What is required:
Word for word, write out all of the data below.

[Saved data entries]

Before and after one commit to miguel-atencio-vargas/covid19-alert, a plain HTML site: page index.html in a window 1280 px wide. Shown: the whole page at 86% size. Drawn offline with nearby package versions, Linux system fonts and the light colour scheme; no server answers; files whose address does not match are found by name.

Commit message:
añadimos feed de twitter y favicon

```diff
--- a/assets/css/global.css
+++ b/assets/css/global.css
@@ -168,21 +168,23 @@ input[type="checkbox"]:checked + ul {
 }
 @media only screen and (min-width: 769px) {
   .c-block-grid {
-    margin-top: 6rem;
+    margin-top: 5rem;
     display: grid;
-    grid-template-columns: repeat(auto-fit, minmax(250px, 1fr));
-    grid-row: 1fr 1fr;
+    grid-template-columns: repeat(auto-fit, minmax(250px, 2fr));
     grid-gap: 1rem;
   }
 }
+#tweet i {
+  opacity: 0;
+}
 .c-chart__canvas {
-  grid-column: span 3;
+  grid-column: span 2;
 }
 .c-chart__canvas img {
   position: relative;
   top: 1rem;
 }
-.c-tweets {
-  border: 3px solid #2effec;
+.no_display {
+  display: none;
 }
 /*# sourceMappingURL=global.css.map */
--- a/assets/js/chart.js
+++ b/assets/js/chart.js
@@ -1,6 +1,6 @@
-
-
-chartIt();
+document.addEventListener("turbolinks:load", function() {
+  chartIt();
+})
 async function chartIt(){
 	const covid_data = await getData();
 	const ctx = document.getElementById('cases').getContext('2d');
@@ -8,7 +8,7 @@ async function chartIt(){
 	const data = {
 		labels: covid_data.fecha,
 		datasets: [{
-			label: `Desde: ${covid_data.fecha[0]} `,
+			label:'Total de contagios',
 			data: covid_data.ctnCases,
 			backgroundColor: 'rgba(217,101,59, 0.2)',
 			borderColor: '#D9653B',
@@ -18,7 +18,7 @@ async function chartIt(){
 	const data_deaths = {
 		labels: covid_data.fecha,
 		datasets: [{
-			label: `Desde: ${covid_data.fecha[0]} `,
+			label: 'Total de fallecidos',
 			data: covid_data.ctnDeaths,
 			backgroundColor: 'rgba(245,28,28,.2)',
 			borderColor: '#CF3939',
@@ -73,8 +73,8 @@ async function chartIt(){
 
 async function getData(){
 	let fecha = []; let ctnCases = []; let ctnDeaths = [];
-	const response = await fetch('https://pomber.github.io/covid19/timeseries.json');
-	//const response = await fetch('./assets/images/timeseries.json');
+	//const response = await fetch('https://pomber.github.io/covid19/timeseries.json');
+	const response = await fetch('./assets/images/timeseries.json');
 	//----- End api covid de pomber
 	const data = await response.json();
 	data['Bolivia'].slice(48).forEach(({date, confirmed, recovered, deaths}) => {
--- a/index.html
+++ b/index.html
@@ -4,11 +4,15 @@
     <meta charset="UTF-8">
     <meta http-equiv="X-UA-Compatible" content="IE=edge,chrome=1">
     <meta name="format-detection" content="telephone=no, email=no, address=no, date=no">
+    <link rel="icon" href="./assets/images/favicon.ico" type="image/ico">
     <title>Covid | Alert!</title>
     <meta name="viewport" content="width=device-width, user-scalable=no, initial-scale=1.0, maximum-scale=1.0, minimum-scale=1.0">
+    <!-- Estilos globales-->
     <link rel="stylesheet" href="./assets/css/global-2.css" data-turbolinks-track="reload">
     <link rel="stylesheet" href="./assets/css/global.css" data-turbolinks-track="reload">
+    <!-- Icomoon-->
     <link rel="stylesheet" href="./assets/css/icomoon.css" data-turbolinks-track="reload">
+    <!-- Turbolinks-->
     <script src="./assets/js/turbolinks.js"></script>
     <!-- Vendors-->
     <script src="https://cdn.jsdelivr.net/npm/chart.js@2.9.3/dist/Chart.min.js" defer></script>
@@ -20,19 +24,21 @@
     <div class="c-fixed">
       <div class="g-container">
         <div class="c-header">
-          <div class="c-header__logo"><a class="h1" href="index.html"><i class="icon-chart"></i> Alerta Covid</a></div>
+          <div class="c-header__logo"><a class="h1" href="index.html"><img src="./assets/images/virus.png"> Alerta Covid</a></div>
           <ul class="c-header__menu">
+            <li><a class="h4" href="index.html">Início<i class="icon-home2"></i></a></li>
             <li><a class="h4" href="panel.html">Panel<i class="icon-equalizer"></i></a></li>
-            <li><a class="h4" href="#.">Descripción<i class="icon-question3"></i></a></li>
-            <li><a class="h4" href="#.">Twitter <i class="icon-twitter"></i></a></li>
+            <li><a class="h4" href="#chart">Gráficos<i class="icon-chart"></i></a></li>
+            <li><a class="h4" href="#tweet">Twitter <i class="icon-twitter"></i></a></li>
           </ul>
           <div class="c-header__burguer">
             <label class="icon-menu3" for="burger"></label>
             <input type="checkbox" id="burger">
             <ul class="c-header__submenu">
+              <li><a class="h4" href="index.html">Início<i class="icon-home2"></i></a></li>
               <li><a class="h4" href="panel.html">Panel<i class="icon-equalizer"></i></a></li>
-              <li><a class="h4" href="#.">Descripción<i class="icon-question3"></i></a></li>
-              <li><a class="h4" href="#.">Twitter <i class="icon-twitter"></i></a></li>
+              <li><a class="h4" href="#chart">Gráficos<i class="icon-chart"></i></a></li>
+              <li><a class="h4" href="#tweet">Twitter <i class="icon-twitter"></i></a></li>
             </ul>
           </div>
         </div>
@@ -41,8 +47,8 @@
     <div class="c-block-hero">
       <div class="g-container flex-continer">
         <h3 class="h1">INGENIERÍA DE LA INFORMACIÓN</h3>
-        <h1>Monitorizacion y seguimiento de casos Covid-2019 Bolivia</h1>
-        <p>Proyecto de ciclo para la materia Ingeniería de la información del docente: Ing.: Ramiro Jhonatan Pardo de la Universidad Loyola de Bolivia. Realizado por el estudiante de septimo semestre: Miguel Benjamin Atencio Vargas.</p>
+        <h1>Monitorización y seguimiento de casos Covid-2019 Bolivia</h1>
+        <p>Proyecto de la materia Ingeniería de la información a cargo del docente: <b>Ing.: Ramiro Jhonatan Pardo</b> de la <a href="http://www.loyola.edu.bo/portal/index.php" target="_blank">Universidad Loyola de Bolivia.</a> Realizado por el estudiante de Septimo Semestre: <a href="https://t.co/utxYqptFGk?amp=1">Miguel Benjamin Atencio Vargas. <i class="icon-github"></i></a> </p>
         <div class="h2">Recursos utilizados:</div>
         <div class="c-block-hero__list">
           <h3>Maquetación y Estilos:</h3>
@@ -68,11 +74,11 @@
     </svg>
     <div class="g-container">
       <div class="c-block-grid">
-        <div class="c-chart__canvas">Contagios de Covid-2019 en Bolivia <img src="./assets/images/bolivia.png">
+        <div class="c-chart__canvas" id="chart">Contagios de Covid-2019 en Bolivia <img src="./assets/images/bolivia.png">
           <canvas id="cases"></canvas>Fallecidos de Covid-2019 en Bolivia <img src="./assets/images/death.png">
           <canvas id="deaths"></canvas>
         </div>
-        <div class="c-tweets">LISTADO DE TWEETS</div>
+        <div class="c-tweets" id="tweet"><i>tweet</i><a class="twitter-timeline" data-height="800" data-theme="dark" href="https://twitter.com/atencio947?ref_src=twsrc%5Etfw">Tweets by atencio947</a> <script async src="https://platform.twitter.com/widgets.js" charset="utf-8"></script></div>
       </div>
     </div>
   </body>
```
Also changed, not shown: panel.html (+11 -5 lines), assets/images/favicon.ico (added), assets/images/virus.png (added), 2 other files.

Solution to this exercise:
Before and after one commit to miguel-atencio-vargas/covid19-alert, a plain HTML site: page index.html in a window 1280 px wide. Shown: the whole page at 86% size. Drawn offline with nearby package versions, Linux system fonts and the light colour scheme; no server answers; files whose address does not match are found by name.

Commit message:
añadimos feed de twitter y favicon

```diff
--- a/assets/css/global.css
+++ b/assets/css/global.css
@@ -168,21 +168,23 @@ input[type="checkbox"]:checked + ul {
 }
 @media only screen and (min-width: 769px) {
   .c-block-grid {
-    margin-top: 6rem;
+    margin-top: 5rem;
     display: grid;
-    grid-template-columns: repeat(auto-fit, minmax(250px, 1fr));
-    grid-row: 1fr 1fr;
+    grid-template-columns: repeat(auto-fit, minmax(250px, 2fr));
     grid-gap: 1rem;
   }
 }
+#tweet i {
+  opacity: 0;
+}
 .c-chart__canvas {
-  grid-column: span 3;
+  grid-column: span 2;
 }
 .c-chart__canvas img {
   position: relative;
   top: 1rem;
 }
-.c-tweets {
-  border: 3px solid #2effec;
+.no_display {
+  display: none;
 }
 /*# sourceMappingURL=global.css.map */
--- a/assets/js/chart.js
+++ b/assets/js/chart.js
@@ -1,6 +1,6 @@
-
-
-chartIt();
+document.addEventListener("turbolinks:load", function() {
+  chartIt();
+})
 async function chartIt(){
 	const covid_data = await getData();
 	const ctx = document.getElementById('cases').getContext('2d');
@@ -8,7 +8,7 @@ async function chartIt(){
 	const data = {
 		labels: covid_data.fecha,
 		datasets: [{
-			label: `Desde: ${covid_data.fecha[0]} `,
+			label:'Total de contagios',
 			data: covid_data.ctnCases,
 			backgroundColor: 'rgba(217,101,59, 0.2)',
 			borderColor: '#D9653B',
@@ -18,7 +18,7 @@ async function chartIt(){
 	const data_deaths = {
 		labels: covid_data.fecha,
 		datasets: [{
-			label: `Desde: ${covid_data.fecha[0]} `,
+			label: 'Total de fallecidos',
 			data: covid_data.ctnDeaths,
 			backgroundColor: 'rgba(245,28,28,.2)',
 			borderColor: '#CF3939',
@@ -73,8 +73,8 @@ async function chartIt(){
 
 async function getData(){
 	let fecha = []; let ctnCases = []; let ctnDeaths = [];
-	const response = await fetch('https://pomber.github.io/covid19/timeseries.json');
-	//const response = await fetch('./assets/images/timeseries.json');
+	//const response = await fetch('https://pomber.github.io/covid19/timeseries.json');
+	const response = await fetch('./assets/images/timeseries.json');
 	//----- End api covid de pomber
 	const data = await response.json();
 	data['Bolivia'].slice(48).forEach(({date, confirmed, recovered, deaths}) => {
--- a/index.html
+++ b/index.html
@@ -4,11 +4,15 @@
     <meta charset="UTF-8">
     <meta http-equiv="X-UA-Compatible" content="IE=edge,chrome=1">
     <meta name="format-detection" content="telephone=no, email=no, address=no, date=no">
+    <link rel="icon" href="./assets/images/favicon.ico" type="image/ico">
     <title>Covid | Alert!</title>
     <meta name="viewport" content="width=device-width, user-scalable=no, initial-scale=1.0, maximum-scale=1.0, minimum-scale=1.0">
+    <!-- Estilos globales-->
     <link rel="stylesheet" href="./assets/css/global-2.css" data-turbolinks-track="reload">
     <link rel="stylesheet" href="./assets/css/global.css" data-turbolinks-track="reload">
+    <!-- Icomoon-->
     <link rel="stylesheet" href="./assets/css/icomoon.css" data-turbolinks-track="reload">
+    <!-- Turbolinks-->
     <script src="./assets/js/turbolinks.js"></script>
     <!-- Vendors-->
     <script src="https://cdn.jsdelivr.net/npm/chart.js@2.9.3/dist/Chart.min.js" defer></script>
@@ -20,19 +24,21 @@
     <div class="c-fixed">
       <div class="g-container">
         <div class="c-header">
-          <div class="c-header__logo"><a class="h1" href="index.html"><i class="icon-chart"></i> Alerta Covid</a></div>
+          <div class="c-header__logo"><a class="h1" href="index.html"><img src="./assets/images/virus.png"> Alerta Covid</a></div>
           <ul class="c-header__menu">
+            <li><a class="h4" href="index.html">Início<i class="icon-home2"></i></a></li>
             <li><a class="h4" href="panel.html">Panel<i class="icon-equalizer"></i></a></li>
-            <li><a class="h4" href="#.">Descripción<i class="icon-question3"></i></a></li>
-            <li><a class="h4" href="#.">Twitter <i class="icon-twitter"></i></a></li>
+            <li><a class="h4" href="#chart">Gráficos<i class="icon-chart"></i></a></li>
+            <li><a class="h4" href="#tweet">Twitter <i class="icon-twitter"></i></a></li>
           </ul>
           <div class="c-header__burguer">
             <label class="icon-menu3" for="burger"></label>
             <input type="checkbox" id="burger">
             <ul class="c-header__submenu">
+              <li><a class="h4" href="index.html">Início<i class="icon-home2"></i></a></li>
               <li><a class="h4" href="panel.html">Panel<i class="icon-equalizer"></i></a></li>
-              <li><a class="h4" href="#.">Descripción<i class="icon-question3"></i></a></li>
-              <li><a class="h4" href="#.">Twitter <i class="icon-twitter"></i></a></li>
+              <li><a class="h4" href="#chart">Gráficos<i class="icon-chart"></i></a></li>
+              <li><a class="h4" href="#tweet">Twitter <i class="icon-twitter"></i></a></li>
             </ul>
           </div>
         </div>
@@ -41,8 +47,8 @@
     <div class="c-block-hero">
       <div class="g-container flex-continer">
         <h3 class="h1">INGENIERÍA DE LA INFORMACIÓN</h3>
-        <h1>Monitorizacion y seguimiento de casos Covid-2019 Bolivia</h1>
-        <p>Proyecto de ciclo para la materia Ingeniería de la información del docente: Ing.: Ramiro Jhonatan Pardo de la Universidad Loyola de Bolivia. Realizado por el estudiante de septimo semestre: Miguel Benjamin Atencio Vargas.</p>
+        <h1>Monitorización y seguimiento de casos Covid-2019 Bolivia</h1>
+        <p>Proyecto de la materia Ingeniería de la información a cargo del docente: <b>Ing.: Ramiro Jhonatan Pardo</b> de la <a href="http://www.loyola.edu.bo/portal/index.php" target="_blank">Universidad Loyola de Bolivia.</a> Realizado por el estudiante de Septimo Semestre: <a href="https://t.co/utxYqptFGk?amp=1">Miguel Benjamin Atencio Vargas. <i class="icon-github"></i></a> </p>
         <div class="h2">Recursos utilizados:</div>
         <div class="c-block-hero__list">
           <h3>Maquetación y Estilos:</h3>
@@ -68,11 +74,11 @@
     </svg>
     <div class="g-container">
       <div class="c-block-grid">
-        <div class="c-chart__canvas">Contagios de Covid-2019 en Bolivia <img src="./assets/images/bolivia.png">
+        <div class="c-chart__canvas" id="chart">Contagios de Covid-2019 en Bolivia <img src="./assets/images/bolivia.png">
           <canvas id="cases"></canvas>Fallecidos de Covid-2019 en Bolivia <img src="./assets/images/death.png">
           <canvas id="deaths"></canvas>
         </div>
-        <div class="c-tweets">LISTADO DE TWEETS</div>
+        <div class="c-tweets" id="tweet"><i>tweet</i><a class="twitter-timeline" data-height="800" data-theme="dark" href="https://twitter.com/atencio947?ref_src=twsrc%5Etfw">Tweets by atencio947</a> <script async src="https://platform.twitter.com/widgets.js" charset="utf-8"></script></div>
       </div>
     </div>
   </body>
```
Also changed, not shown: panel.html (+11 -5 lines), assets/images/favicon.ico (added), assets/images/virus.png (added), 2 other files.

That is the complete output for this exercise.